START Source information

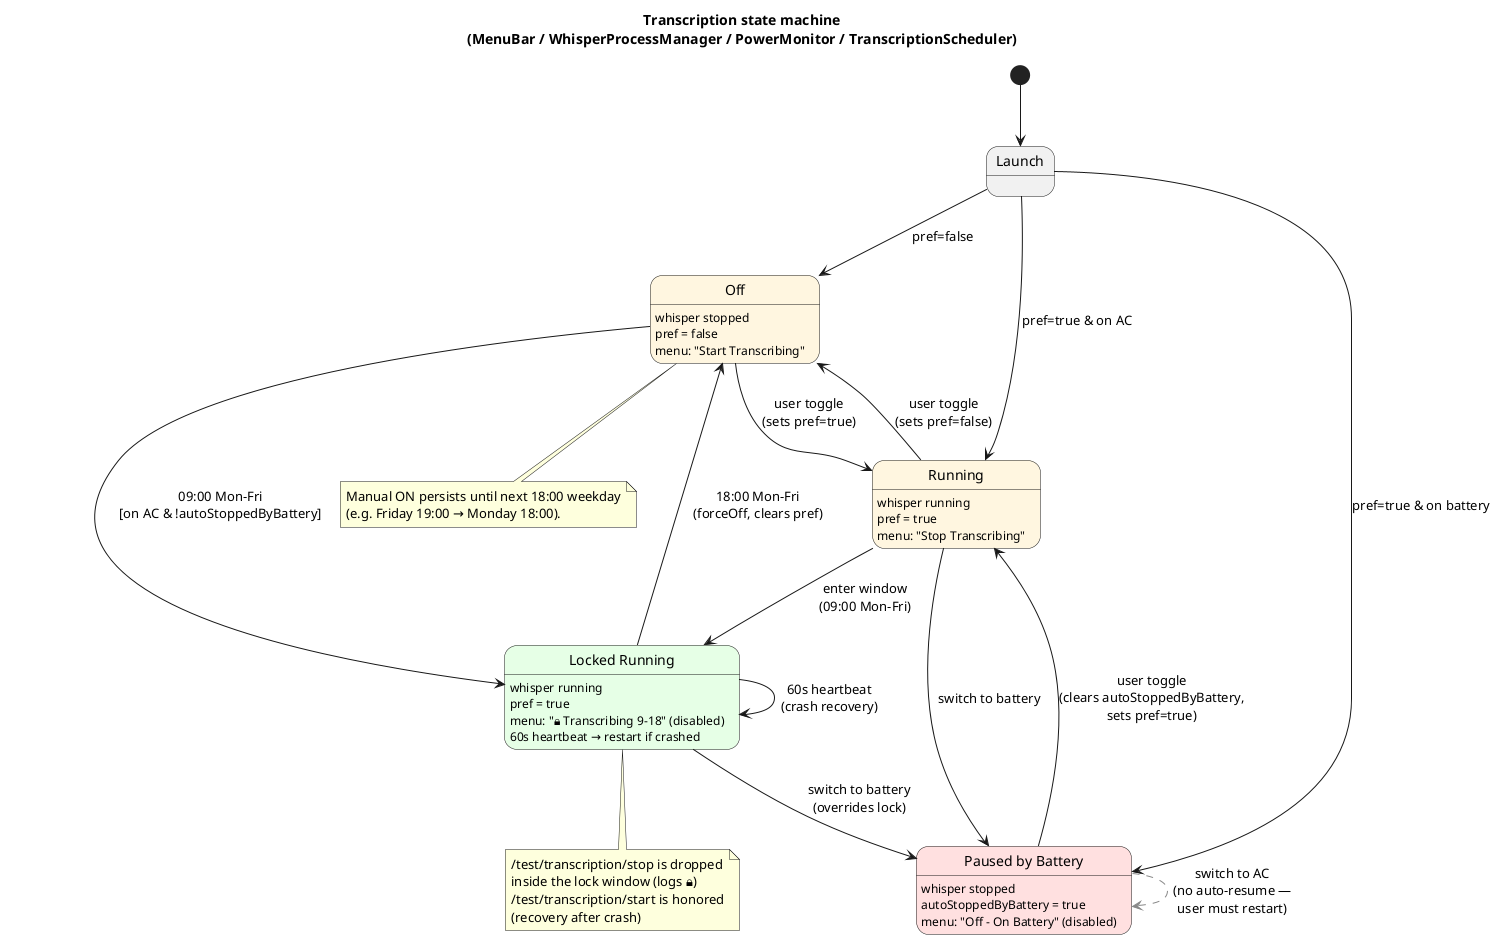
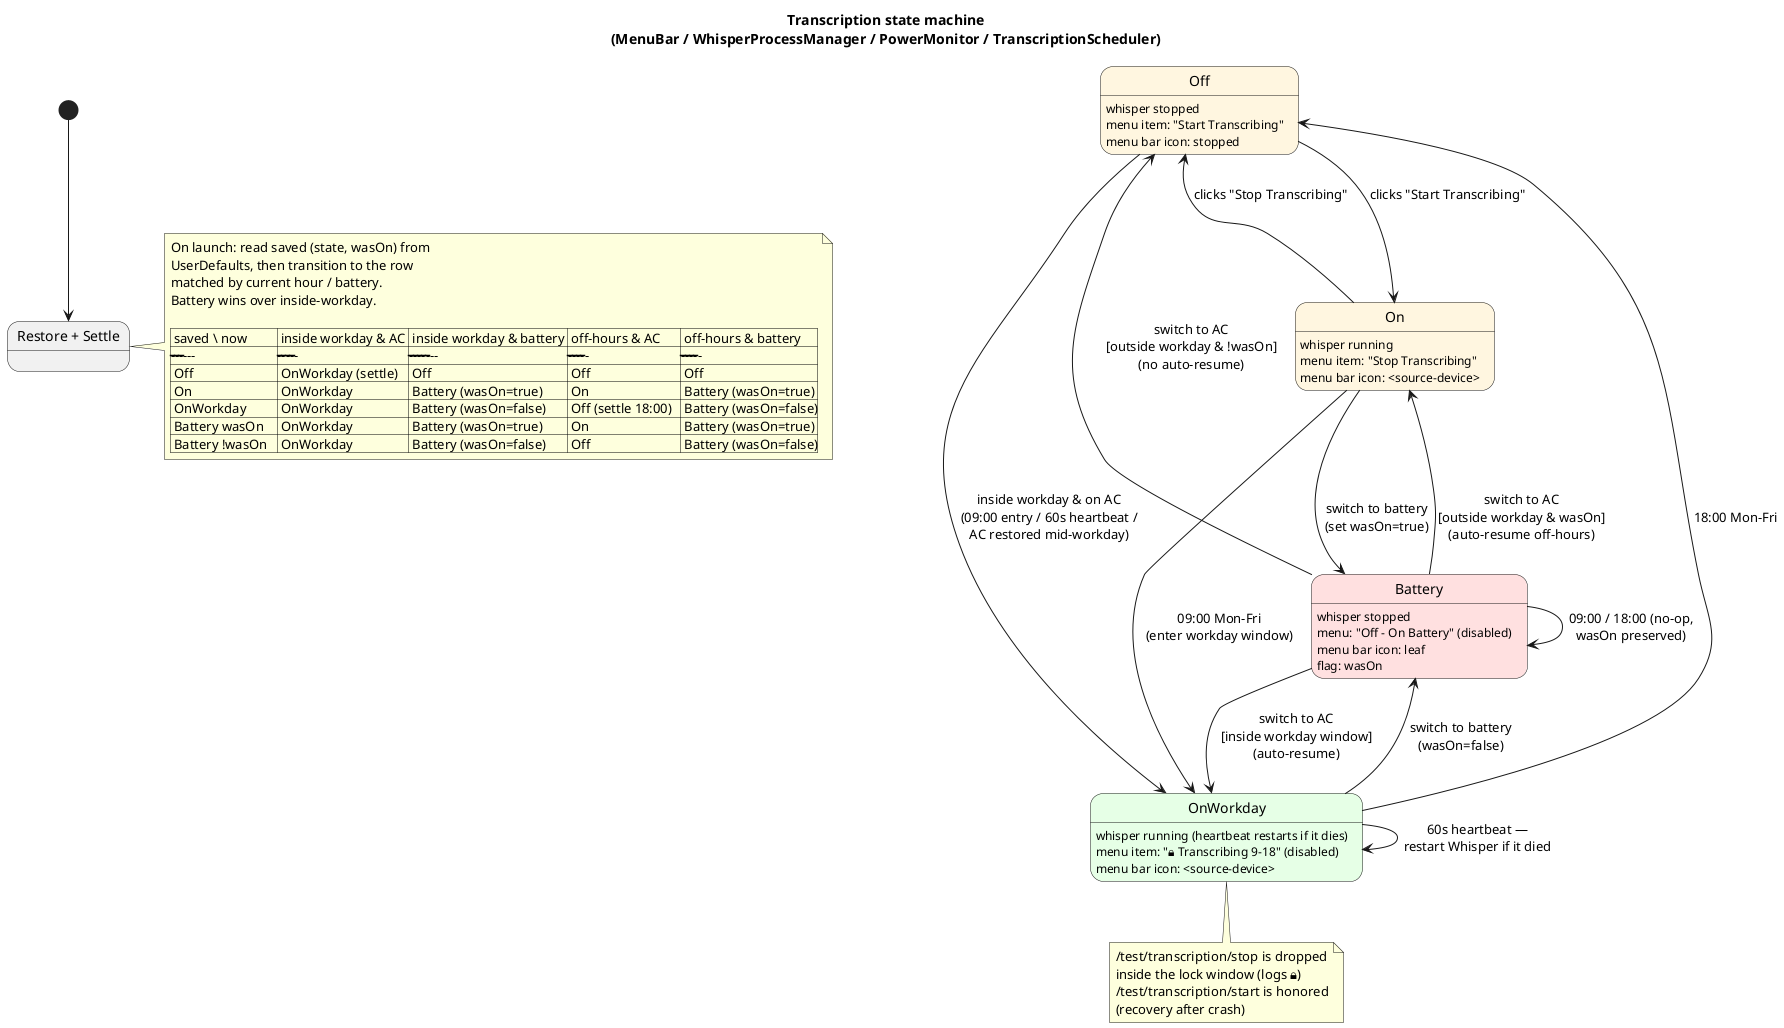
@startuml transcription-state
title Transcription state machine\n(MenuBar / WhisperProcessManager / PowerMonitor / TranscriptionScheduler)

skinparam state {
  BackgroundColor<<auto>>   #E8F1FF
  BackgroundColor<<manual>> #FFF6E0
  BackgroundColor<<paused>> #FFE0E0
  BackgroundColor<<locked>> #E6FFE6
}

- [*] --> Launch
+ [*] --> Restore

- state Launch <<choice>>
- Launch --> Off              : pref=false
- Launch --> Running          : pref=true & on AC
- Launch --> PausedByBattery  : pref=true & on battery
+ state "Restore + Settle" as Restore
+ note right of Restore
+   On launch: read saved (state, wasOn) from
+   UserDefaults, then transition to the row
+   matched by current hour / battery.
+   Battery wins over inside-workday.
+ 
+   | saved \ now      | inside workday & AC | inside workday & battery | off-hours & AC      | off-hours & battery |
+   |------------------|---------------------|---------------------------|---------------------|---------------------|
+   | Off              | OnWorkday (settle)  | Off                       | Off                 | Off                 |
+   | On               | OnWorkday           | Battery (wasOn=true)      | On                  | Battery (wasOn=true)|
+   | OnWorkday        | OnWorkday           | Battery (wasOn=false)     | Off (settle 18:00)  | Battery (wasOn=false)|
+   | Battery wasOn    | OnWorkday           | Battery (wasOn=true)      | On                  | Battery (wasOn=true)|
+   | Battery !wasOn   | OnWorkday           | Battery (wasOn=false)     | Off                 | Battery (wasOn=false)|
+ end note
+ 
+ Restore --> Off       : saved=Off OR\n(saved=OnWorkday & off-hours & on AC) OR\n(saved=Battery & !wasOn & off-hours & on AC)
+ Restore --> On        : (saved=On OR saved=Battery&wasOn) &\noff-hours & on AC
+ Restore --> OnWorkday : inside workday & on AC\n(any saved state except Off-on-battery)
+ Restore --> Battery   : on battery\n(wasOn from saved: On→true, OnWorkday→false,\nBattery→preserved, Off→stays Off instead)

state "Off" as Off <<manual>> {
  Off : whisper stopped
-   Off : pref = false
-   Off : menu: "Start Transcribing"
+   Off : menu item: "Start Transcribing"
+   Off : menu bar icon: stopped
}

- state "Running" as Running <<manual>> {
-   Running : whisper running
-   Running : pref = true
-   Running : menu: "Stop Transcribing"
+ state "On" as On <<manual>> {
+   On : whisper running
+   On : menu item: "Stop Transcribing"
+   On : menu bar icon: <source-device>
}

- state "Locked Running" as Locked <<locked>> {
-   Locked : whisper running
-   Locked : pref = true
-   Locked : menu: "🔒 Transcribing 9–18" (disabled)
-   Locked : 60s heartbeat → restart if crashed
+ state "OnWorkday" as OnWorkday <<locked>> {
+   OnWorkday : whisper running (heartbeat restarts if it dies)
+   OnWorkday : menu item: "🔒 Transcribing 9–18" (disabled)
+   OnWorkday : menu bar icon: <source-device>
}

- state "Paused by Battery" as PausedByBattery <<paused>> {
-   PausedByBattery : whisper stopped
-   PausedByBattery : autoStoppedByBattery = true
-   PausedByBattery : menu: "Off - On Battery" (disabled)
+ state "Battery" as Battery <<paused>> {
+   Battery : whisper stopped
+   Battery : menu: "Off - On Battery" (disabled)
+   Battery : menu bar icon: leaf
+   Battery : flag: wasOn
}

- ' ── User toggle (outside lock window) ─────────────────────────────
- Off --> Running               : user toggle\n(sets pref=true)
- Running --> Off               : user toggle\n(sets pref=false)
- PausedByBattery --> Running   : user toggle\n(clears autoStoppedByBattery,\nsets pref=true)
+ ' ── User clicks menu item (outside lock window) ───────────────────
+ Off --> On    : clicks "Start Transcribing"
+ On --> Off    : clicks "Stop Transcribing"

- ' ── Schedule (Mon–Fri) ────────────────────────────────────────────
- Off --> Locked                : 09:00 Mon–Fri\n[on AC & !autoStoppedByBattery]
- Running --> Locked            : enter window\n(09:00 Mon–Fri)
- Locked --> Off                : 18:00 Mon–Fri\n(forceOff, clears pref)
+ ' ── Schedule (Mon–Fri) & heartbeat ────────────────────────────────
+ Off --> OnWorkday        : inside workday & on AC\n(09:00 entry / 60s heartbeat /\nAC restored mid-workday)
+ On --> OnWorkday         : 09:00 Mon–Fri\n(enter workday window)
+ OnWorkday --> Off        : 18:00 Mon–Fri

- ' Inside the lock window, the menu is disabled — toggle clicks
- ' do nothing. The 60s heartbeat re-runs ensureOn, which restarts
- ' Whisper if the process died.
- Locked --> Locked             : 60s heartbeat\n(crash recovery)
+ OnWorkday --> OnWorkday  : 60s heartbeat —\nrestart Whisper if it died

' ── Battery / AC ──────────────────────────────────────────────────
- Running --> PausedByBattery        : switch to battery
- Locked --> PausedByBattery         : switch to battery\n(overrides lock)
- PausedByBattery -[#888,dashed]-> PausedByBattery : switch to AC\n(no auto-resume —\nuser must restart)
+ On --> Battery           : switch to battery\n(set wasOn=true)
+ OnWorkday --> Battery    : switch to battery\n(wasOn=false)
+ Battery --> OnWorkday    : switch to AC\n[inside workday window]\n(auto-resume)
+ Battery --> On           : switch to AC\n[outside workday & wasOn]\n(auto-resume off-hours)
+ Battery --> Off          : switch to AC\n[outside workday & !wasOn]\n(no auto-resume)
+ Battery --> Battery      : 09:00 / 18:00 (no-op,\nwasOn preserved)

' ── Test endpoints (TabletHttpServer) ─────────────────────────────
- note bottom of Locked
+ note bottom of OnWorkday
  /test/transcription/stop is dropped
  inside the lock window (logs 🔒)
  /test/transcription/start is honored
  (recovery after crash)
end note

- note bottom of Off
-   Manual ON persists until next 18:00 weekday
-   (e.g. Friday 19:00 → Monday 18:00).
- end note

@enduml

END Source information

Please retype exactly the line containing "bottom of OnWorkday" and each line after it to the end of the records, and nothing more.

• **Output below**:
+ note bottom of OnWorkday
  /test/transcription/stop is dropped
  inside the lock window (logs 🔒)
  /test/transcription/start is honored
  (recovery after crash)
end note

- note bottom of Off
-   Manual ON persists until next 18:00 weekday
-   (e.g. Friday 19:00 → Monday 18:00).
- end note

@enduml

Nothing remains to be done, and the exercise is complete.